If you are having hearing problems, you may need a hearing aid. To find that out, you are going to have to find out if you need to have a hearing aid or if you just need to have the wax cleared out of your ear canals. So, what is an audiologist going to do when they are testing your hearing?
The first thing that the audiologist is going to do is a physical exam. They are going to examine the structures in your ear to make sure that there isn't any damage to your ear and that your ear canal isn't full of wax or other debris. The audiologist is going to look for things like damaged or perforated eardrums, if the eardrum is inflamed or bulging, and if there are any other abnormalities that may be affecting your hearing. Once they have ruled out any physical issues and cleaned out your ear, if necessary, then it's time to go on to the next part of the test.
When it comes to testing, there are going to be a few things that you are going to have to do. One of the tests involves you sitting in a room that is soundproofed and is padded so that it doesn't produce any echoes. It will sound sort of weird when you go in there and sit because you are used to hearing those little echoes and all of that background noise.
Once you are in that room with the door firmly shut and wearing headphones, the audiologist will start the testing. The test done in this room will involve several parts. In one part of the testing, the audiologist will play a series of tones. Those tones will vary in pitch and as to what side they are being played on. The audiologist will ask you to raise your hand on whichever side you hear the sound. If you hear it on your right side, then you would raise your right hand. If you hear it in both ears, then you would raise both hands.
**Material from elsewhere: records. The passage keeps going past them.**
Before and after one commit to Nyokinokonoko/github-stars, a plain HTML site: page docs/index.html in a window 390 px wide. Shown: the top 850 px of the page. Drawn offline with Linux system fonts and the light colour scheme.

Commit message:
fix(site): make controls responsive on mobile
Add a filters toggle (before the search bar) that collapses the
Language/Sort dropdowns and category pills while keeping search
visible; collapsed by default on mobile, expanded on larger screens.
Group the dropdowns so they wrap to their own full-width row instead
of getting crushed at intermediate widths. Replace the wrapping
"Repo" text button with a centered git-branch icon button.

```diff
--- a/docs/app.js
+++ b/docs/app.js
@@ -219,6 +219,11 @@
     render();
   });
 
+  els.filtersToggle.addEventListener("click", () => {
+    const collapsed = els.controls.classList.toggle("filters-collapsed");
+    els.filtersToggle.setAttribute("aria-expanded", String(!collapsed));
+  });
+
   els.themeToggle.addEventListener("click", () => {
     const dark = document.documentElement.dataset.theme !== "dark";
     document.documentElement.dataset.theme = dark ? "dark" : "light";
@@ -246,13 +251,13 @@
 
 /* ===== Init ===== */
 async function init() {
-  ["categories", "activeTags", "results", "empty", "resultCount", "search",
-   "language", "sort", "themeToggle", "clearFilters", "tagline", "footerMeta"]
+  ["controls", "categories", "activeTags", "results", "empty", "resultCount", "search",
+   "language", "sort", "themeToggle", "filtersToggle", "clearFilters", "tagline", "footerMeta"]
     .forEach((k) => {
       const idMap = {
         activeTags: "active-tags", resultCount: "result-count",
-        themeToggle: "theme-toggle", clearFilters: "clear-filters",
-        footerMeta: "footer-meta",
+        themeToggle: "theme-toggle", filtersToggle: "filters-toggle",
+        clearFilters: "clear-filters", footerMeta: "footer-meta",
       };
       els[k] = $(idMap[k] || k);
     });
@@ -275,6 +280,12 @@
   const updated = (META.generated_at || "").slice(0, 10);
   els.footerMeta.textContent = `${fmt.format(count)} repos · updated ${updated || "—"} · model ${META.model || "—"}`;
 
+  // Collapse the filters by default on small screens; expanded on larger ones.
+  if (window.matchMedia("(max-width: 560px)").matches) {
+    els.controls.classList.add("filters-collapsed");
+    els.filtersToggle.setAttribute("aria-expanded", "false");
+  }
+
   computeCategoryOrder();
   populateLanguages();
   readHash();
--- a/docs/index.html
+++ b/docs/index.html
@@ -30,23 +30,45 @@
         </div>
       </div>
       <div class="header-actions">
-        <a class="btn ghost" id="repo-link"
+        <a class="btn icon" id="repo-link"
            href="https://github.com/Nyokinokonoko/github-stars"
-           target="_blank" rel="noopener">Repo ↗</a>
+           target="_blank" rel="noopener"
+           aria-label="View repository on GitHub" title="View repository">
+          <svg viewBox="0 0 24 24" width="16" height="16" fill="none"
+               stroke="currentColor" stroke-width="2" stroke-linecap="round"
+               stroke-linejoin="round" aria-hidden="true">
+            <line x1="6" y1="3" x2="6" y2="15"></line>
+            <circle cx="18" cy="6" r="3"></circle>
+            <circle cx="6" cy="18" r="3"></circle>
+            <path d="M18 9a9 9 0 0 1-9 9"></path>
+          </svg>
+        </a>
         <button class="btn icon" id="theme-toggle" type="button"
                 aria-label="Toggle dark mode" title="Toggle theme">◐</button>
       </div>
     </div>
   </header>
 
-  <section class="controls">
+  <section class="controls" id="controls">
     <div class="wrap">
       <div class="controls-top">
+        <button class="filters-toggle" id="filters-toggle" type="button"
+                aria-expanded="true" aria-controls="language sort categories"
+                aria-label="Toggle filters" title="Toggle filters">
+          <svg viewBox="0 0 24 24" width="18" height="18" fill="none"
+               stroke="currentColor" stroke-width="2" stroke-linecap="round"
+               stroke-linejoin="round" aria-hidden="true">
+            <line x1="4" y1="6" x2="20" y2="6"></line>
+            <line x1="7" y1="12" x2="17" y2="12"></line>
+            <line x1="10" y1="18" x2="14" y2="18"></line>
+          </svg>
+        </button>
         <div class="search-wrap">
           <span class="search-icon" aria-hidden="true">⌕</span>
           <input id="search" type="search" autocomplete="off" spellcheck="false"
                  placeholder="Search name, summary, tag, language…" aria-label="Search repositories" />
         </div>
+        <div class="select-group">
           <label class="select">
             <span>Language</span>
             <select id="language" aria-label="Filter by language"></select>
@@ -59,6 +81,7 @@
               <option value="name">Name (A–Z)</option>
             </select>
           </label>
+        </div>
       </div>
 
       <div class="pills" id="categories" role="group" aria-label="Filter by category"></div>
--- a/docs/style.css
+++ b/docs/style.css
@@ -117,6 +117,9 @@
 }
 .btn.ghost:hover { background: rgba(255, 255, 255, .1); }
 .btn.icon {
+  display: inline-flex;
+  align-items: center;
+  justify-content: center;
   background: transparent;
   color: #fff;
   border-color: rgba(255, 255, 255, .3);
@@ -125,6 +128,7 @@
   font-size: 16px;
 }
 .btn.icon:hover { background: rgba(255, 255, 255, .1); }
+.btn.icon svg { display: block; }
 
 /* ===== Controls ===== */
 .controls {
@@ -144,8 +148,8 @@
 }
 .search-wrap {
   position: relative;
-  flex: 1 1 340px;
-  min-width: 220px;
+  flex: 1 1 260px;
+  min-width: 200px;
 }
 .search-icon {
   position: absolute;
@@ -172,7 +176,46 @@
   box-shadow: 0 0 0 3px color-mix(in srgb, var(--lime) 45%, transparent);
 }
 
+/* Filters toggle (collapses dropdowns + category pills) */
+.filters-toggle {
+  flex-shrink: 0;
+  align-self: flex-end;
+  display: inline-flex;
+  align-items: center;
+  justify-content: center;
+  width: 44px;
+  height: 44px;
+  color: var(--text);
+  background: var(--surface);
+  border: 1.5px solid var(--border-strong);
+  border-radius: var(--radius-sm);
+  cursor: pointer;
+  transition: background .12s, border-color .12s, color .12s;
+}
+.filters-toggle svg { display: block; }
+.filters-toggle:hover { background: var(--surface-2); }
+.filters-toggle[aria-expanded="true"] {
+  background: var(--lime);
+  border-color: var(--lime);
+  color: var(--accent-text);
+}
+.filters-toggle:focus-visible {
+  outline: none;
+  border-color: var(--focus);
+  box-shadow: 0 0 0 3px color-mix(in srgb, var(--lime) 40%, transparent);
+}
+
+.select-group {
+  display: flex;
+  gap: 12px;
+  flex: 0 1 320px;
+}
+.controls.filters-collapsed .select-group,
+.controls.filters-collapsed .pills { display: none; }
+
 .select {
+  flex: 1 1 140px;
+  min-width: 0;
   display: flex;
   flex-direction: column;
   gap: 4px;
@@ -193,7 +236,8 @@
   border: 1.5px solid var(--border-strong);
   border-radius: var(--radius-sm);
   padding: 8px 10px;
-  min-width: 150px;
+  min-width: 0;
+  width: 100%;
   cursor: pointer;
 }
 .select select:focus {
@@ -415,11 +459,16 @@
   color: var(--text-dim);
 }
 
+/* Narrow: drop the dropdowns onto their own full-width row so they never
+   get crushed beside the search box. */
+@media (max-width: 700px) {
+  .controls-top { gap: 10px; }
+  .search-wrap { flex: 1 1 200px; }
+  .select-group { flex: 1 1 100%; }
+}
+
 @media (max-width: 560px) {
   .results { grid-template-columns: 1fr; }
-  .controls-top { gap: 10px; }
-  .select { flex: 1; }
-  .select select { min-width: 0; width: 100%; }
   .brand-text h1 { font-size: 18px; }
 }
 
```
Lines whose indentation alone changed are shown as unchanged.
That will let the audiologist know if you are having problems hearing any particular pitch or with one ear altogether.
After all the testing is done, the audiologist may suggest that you get a hearing aid and can help fit you with one that will work with you. For more information, contact a center such as County Hearing And Balance.